The success of his publications was outstanding, so much so that he was persuaded to move to London, where his career as a writer would flourish. In 1892, he brought out the verse collection Barrack-Room Ballads, containing the poems Mandalay, Gunga Din, and Danny Deever. Much of his work would now be considered racist. He referred to native Indians, and to foreigners in general, as ‘lesser breeds’, but this was in keeping with the mores of the time, in an age when the British considered themselves of a greater standing than other nations. Kipling bore no malice towards the Indians and even showed a degree of reverence in the words ‘You’re a better man that I am, Gunga Din’.
In 1892, Kipling married American, Caroline Balestier, and the couple moved to Vermont in the United States. Their sojourn in America was not a pleasant one. The Americans did not like the Kiplings and the Kiplings found their neighbours objectionable. Perhaps Kipling considered that the American colonists were a ‘lesser breed’ like the Indians. The Kiplings consoled themselves by taking extended vacations in South Africa, where British imperialism flourished. They continued to live in America and had three children, and Kipling produced some of his best work including The Jungle Book. In 1896, Anglo American relations reached a new low with a crisis in Venezuela and it seemed that war would break out between Britain and the United States. The Kiplings packed up and left for London in a hurry.
In 1902 Kipling bought a home in Burwash, Sussex, in which he lived until his death. Sussex was the backdrop for much of his later writing, including Puck of Pook's Hill and Rewards and Fairies, works which presented a view of English history that was more emotional than factual.
In 1907, Kipling received the Nobel Prize for Literature. He was offered a knighthood and the office of Poet Laureate but refused both. In 1915, his son, John, was killed at the Battle of Loos. This tragedy inspired Kipling to join the Imperial War Graves Commission, now the Commonwealth War Graves Commission, an institute responsible for maintaining British cemeteries.

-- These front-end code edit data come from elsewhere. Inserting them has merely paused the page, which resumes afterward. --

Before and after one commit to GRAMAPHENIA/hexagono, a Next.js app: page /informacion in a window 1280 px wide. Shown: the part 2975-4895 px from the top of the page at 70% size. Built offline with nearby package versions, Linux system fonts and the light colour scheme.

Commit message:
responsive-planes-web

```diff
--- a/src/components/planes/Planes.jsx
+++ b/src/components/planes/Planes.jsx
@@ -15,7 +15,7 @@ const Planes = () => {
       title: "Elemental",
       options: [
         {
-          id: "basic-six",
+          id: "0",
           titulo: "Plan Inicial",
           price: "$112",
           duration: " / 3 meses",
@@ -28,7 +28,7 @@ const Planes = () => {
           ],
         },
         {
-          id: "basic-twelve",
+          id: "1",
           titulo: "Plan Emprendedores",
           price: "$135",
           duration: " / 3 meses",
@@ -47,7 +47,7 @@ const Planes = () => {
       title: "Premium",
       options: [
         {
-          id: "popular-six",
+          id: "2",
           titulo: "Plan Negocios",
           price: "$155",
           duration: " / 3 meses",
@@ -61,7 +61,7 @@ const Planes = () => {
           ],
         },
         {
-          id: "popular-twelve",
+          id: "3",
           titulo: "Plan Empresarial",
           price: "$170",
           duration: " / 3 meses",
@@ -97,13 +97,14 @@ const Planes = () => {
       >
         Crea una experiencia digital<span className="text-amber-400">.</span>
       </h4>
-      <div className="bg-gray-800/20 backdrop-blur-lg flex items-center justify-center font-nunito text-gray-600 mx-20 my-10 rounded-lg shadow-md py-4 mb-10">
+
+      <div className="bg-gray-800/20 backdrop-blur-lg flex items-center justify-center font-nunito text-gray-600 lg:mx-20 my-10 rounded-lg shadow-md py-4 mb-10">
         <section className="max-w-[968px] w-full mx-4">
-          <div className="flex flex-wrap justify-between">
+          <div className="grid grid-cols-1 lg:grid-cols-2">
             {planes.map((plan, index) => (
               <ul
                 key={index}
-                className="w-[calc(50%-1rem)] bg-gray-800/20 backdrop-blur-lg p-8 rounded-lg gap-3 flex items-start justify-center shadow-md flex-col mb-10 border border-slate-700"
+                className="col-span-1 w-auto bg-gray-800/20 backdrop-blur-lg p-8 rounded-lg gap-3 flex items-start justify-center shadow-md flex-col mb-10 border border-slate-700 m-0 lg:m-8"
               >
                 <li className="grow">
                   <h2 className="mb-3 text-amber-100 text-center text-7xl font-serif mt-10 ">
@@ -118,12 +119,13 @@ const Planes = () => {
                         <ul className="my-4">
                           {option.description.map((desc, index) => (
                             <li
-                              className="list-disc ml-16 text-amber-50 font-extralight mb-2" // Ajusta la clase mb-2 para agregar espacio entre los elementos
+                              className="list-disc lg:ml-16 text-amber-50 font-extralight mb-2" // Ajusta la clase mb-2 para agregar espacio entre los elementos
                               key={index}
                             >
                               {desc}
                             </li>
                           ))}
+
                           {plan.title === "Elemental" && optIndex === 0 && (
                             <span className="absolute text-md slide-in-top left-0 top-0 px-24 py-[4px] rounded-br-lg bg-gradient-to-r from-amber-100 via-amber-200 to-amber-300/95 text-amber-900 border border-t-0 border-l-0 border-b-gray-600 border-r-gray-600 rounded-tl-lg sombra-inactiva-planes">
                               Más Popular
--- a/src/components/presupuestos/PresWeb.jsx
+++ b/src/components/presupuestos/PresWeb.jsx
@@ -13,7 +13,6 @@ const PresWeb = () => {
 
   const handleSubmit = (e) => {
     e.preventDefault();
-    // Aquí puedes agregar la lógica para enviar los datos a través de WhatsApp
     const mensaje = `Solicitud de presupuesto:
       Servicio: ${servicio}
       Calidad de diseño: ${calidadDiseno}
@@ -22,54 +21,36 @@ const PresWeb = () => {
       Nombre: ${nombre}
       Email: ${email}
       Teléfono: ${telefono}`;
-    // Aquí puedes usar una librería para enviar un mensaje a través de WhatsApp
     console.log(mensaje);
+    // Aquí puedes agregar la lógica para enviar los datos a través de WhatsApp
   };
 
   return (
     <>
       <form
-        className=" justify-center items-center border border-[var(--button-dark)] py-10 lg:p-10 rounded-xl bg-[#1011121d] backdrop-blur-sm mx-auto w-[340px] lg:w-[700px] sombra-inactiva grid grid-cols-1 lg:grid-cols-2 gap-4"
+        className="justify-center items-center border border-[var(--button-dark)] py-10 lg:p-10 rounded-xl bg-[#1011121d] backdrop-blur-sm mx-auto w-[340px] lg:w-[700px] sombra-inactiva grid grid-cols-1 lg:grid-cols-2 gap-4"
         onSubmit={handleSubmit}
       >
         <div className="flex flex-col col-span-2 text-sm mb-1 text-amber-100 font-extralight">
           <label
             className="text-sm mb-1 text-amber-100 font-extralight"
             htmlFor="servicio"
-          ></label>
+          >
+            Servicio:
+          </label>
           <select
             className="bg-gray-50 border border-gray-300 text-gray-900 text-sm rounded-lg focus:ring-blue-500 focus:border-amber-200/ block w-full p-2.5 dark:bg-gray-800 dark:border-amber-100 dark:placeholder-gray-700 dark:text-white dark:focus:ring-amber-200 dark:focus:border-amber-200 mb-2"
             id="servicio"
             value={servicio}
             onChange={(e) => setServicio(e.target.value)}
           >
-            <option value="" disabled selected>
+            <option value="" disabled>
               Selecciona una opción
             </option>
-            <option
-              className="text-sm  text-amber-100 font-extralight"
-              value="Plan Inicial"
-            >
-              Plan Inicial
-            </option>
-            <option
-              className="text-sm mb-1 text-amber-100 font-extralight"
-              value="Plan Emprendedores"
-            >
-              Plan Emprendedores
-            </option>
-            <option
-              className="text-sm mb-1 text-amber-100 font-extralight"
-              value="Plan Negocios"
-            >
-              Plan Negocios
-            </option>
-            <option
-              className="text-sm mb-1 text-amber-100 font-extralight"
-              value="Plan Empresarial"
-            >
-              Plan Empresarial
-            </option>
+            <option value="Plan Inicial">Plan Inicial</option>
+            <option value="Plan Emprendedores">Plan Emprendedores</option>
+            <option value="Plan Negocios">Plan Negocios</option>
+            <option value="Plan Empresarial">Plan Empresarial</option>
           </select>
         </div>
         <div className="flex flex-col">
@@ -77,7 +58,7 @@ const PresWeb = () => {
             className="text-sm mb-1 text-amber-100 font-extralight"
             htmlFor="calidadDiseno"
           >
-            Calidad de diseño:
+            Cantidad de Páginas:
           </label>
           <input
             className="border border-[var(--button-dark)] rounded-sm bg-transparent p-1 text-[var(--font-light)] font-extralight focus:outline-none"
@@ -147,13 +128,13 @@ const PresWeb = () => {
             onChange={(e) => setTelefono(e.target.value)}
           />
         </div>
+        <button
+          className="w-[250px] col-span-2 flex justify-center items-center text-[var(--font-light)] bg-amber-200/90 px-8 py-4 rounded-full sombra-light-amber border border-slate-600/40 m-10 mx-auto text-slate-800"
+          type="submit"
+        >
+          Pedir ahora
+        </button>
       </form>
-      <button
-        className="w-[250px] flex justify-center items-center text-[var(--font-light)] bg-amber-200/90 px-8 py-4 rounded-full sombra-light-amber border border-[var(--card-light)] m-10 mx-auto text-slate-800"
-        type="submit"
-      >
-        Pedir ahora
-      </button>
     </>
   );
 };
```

One of Kipling’s contributions to the project was his selection of the biblical phrase ‘Their Name Liveth For Evermore’, a maxim found on war memorials throughout the land.
Kipling died aged 70 on 18th January 1936 and is buried in Poets Corner at Westminster Abbey.
This is an cropped version of the
photograph of General Sir Ian Hamilton
at Rudyard Kipling's funeral,
1936. Hamilton was a close personal
friend of the poet and author.